» About this task
Among the entries below, tally each line containing "rating"; respond with the total only.
(Records to process begins)
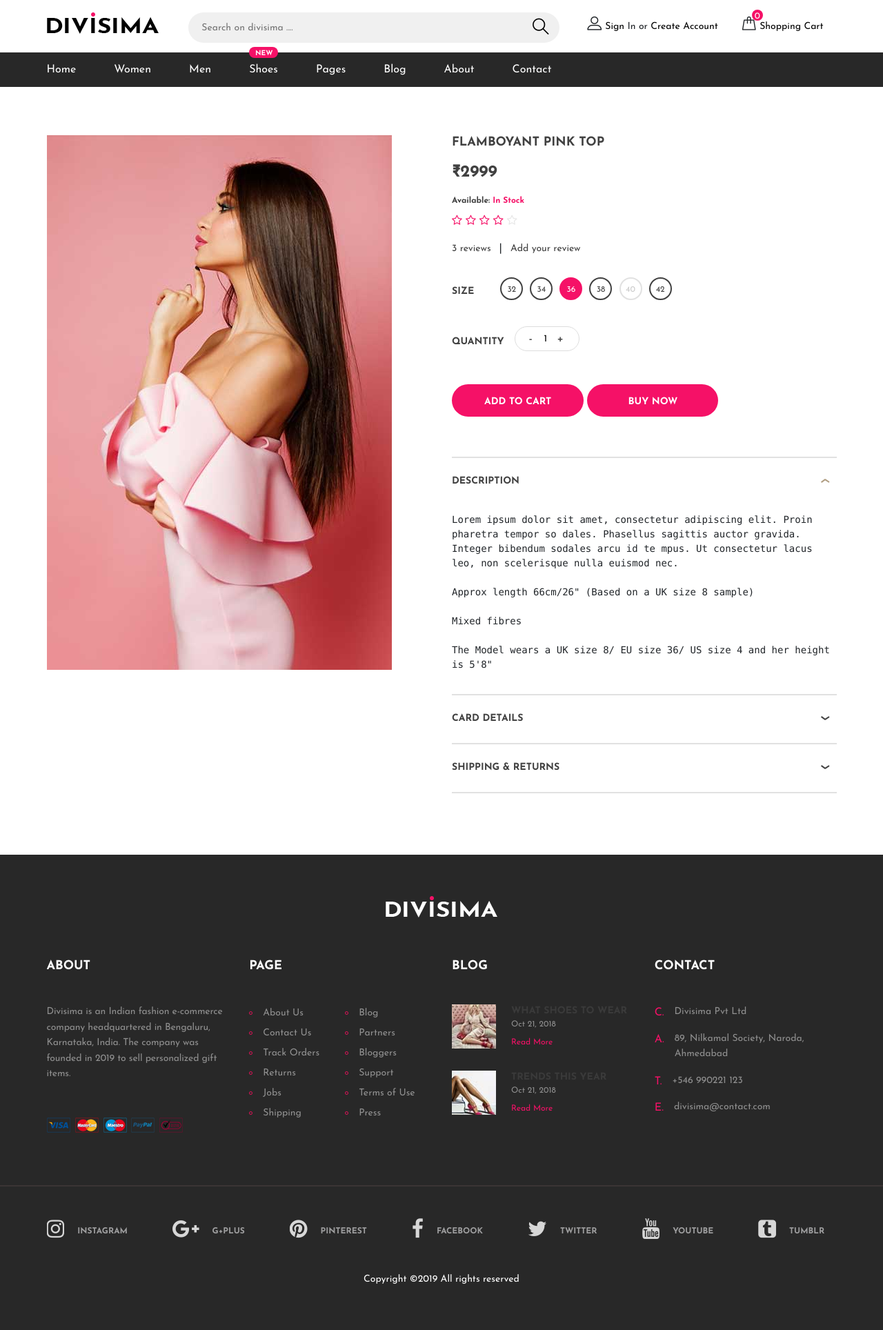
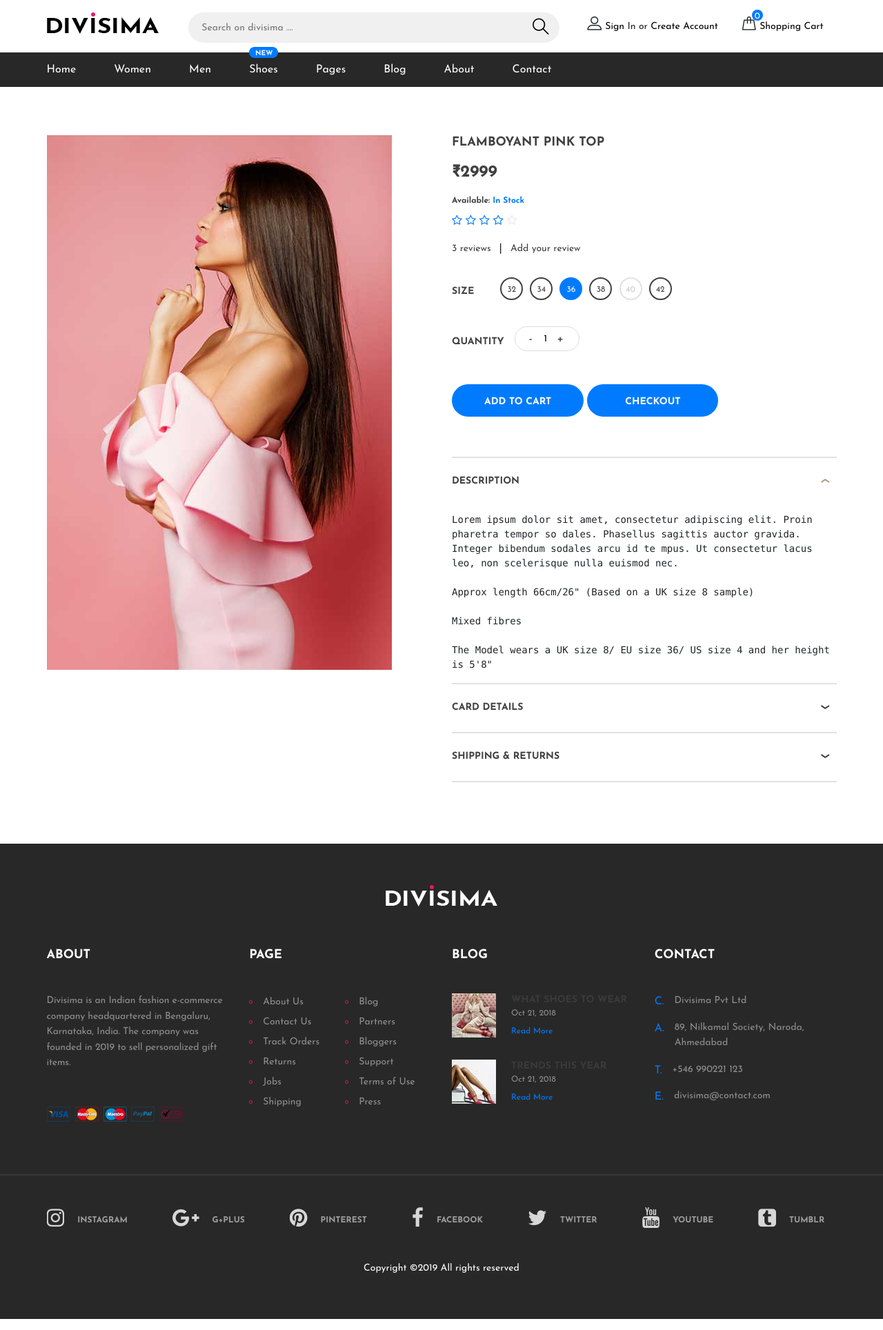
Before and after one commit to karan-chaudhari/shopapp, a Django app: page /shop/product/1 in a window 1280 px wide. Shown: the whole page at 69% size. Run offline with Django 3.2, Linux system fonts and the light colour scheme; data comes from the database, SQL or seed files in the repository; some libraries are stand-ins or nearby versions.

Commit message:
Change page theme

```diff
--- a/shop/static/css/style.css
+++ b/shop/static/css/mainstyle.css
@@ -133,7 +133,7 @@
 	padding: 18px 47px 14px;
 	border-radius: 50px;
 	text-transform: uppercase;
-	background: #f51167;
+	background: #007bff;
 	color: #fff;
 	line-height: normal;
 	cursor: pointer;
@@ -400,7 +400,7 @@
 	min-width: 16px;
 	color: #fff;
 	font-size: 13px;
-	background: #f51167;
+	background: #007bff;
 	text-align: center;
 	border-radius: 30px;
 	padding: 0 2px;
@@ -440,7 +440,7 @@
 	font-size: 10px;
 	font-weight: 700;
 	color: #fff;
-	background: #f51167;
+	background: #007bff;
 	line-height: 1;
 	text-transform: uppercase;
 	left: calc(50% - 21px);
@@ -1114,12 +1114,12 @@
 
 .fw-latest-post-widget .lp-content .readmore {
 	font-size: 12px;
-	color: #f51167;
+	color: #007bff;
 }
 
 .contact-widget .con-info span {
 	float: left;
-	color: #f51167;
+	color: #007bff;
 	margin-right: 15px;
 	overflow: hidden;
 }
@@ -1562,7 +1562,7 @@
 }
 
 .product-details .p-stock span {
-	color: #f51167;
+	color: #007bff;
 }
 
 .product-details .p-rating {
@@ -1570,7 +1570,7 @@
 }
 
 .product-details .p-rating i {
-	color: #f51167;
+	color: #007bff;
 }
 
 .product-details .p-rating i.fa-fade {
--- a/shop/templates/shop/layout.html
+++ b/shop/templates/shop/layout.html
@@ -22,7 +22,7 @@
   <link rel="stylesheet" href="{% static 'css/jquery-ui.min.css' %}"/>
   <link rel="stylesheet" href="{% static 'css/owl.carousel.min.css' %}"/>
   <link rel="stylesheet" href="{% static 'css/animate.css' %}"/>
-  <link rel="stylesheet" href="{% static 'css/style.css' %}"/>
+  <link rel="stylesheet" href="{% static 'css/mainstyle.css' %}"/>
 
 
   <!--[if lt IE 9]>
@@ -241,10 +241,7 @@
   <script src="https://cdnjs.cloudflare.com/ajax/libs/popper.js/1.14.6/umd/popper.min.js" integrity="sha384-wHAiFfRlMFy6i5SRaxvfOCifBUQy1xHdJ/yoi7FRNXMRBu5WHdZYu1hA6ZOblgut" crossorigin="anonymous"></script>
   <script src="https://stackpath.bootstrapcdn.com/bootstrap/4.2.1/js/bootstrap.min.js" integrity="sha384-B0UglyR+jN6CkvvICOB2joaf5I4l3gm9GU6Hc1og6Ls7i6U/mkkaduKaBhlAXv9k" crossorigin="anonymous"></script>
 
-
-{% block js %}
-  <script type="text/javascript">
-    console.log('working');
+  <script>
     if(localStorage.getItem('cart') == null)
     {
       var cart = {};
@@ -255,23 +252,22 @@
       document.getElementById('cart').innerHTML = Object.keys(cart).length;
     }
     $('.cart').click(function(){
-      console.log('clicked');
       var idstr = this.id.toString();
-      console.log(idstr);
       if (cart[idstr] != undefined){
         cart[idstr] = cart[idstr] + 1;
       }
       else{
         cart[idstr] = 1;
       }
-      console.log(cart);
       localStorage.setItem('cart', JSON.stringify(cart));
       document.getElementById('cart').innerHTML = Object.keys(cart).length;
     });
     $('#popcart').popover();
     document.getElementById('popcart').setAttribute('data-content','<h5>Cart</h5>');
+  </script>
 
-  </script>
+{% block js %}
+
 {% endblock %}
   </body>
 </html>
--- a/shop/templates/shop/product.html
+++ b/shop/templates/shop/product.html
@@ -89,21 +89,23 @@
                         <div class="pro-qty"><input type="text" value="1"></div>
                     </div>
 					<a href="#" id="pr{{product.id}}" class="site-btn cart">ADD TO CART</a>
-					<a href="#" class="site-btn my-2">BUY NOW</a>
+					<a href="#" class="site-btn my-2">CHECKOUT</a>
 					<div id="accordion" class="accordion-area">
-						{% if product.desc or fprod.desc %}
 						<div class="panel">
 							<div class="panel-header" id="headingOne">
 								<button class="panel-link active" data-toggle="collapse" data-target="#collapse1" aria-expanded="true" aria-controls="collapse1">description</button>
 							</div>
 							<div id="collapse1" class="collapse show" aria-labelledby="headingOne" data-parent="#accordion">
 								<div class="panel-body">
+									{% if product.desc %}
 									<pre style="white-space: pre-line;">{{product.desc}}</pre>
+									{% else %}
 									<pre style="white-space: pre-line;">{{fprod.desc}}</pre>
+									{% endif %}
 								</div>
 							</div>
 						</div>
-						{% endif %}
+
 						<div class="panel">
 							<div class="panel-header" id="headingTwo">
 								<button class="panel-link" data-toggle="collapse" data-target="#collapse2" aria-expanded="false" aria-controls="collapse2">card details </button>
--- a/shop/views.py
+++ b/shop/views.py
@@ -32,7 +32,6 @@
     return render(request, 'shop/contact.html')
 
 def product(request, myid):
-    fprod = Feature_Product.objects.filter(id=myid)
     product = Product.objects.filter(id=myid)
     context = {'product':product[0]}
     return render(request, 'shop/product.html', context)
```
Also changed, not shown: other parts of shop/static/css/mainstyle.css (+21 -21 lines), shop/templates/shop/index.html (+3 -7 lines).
(Records to process ends)
(Records to process begins)
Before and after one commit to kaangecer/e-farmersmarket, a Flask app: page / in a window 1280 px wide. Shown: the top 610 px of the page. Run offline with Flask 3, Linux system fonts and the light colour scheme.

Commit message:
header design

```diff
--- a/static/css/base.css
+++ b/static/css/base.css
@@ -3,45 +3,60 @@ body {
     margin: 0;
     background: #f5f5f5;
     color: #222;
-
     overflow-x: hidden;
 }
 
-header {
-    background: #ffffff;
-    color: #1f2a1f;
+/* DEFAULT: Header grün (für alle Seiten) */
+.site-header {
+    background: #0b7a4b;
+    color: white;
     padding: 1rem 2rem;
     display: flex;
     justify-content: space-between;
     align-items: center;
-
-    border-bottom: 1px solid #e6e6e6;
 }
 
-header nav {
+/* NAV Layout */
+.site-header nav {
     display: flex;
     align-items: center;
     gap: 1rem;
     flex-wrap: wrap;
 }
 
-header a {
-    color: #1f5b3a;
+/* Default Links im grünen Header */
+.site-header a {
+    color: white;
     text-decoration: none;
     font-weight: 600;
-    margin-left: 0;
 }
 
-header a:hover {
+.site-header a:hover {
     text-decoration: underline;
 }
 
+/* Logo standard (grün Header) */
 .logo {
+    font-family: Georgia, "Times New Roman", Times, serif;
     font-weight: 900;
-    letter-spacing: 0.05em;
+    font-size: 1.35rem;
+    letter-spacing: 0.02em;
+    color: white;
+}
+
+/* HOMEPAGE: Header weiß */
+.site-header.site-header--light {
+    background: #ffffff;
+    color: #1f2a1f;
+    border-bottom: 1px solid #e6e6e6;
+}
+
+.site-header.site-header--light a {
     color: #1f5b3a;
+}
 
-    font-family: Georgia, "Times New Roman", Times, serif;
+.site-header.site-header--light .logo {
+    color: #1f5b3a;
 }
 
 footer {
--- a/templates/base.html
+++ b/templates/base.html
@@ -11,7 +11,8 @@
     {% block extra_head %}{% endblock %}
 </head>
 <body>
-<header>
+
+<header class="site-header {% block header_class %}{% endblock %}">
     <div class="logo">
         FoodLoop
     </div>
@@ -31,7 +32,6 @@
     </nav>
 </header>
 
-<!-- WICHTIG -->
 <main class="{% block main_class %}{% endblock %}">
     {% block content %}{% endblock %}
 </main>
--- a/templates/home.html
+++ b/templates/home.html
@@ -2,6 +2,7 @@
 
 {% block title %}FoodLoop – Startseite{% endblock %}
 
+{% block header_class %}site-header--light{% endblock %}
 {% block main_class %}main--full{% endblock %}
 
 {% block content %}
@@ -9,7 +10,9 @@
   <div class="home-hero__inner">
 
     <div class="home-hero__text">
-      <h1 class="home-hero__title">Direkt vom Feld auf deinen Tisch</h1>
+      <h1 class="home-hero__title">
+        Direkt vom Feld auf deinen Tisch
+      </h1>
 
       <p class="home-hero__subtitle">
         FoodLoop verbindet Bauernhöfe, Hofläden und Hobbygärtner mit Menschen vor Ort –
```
(Records to process ends)
» Task answer
3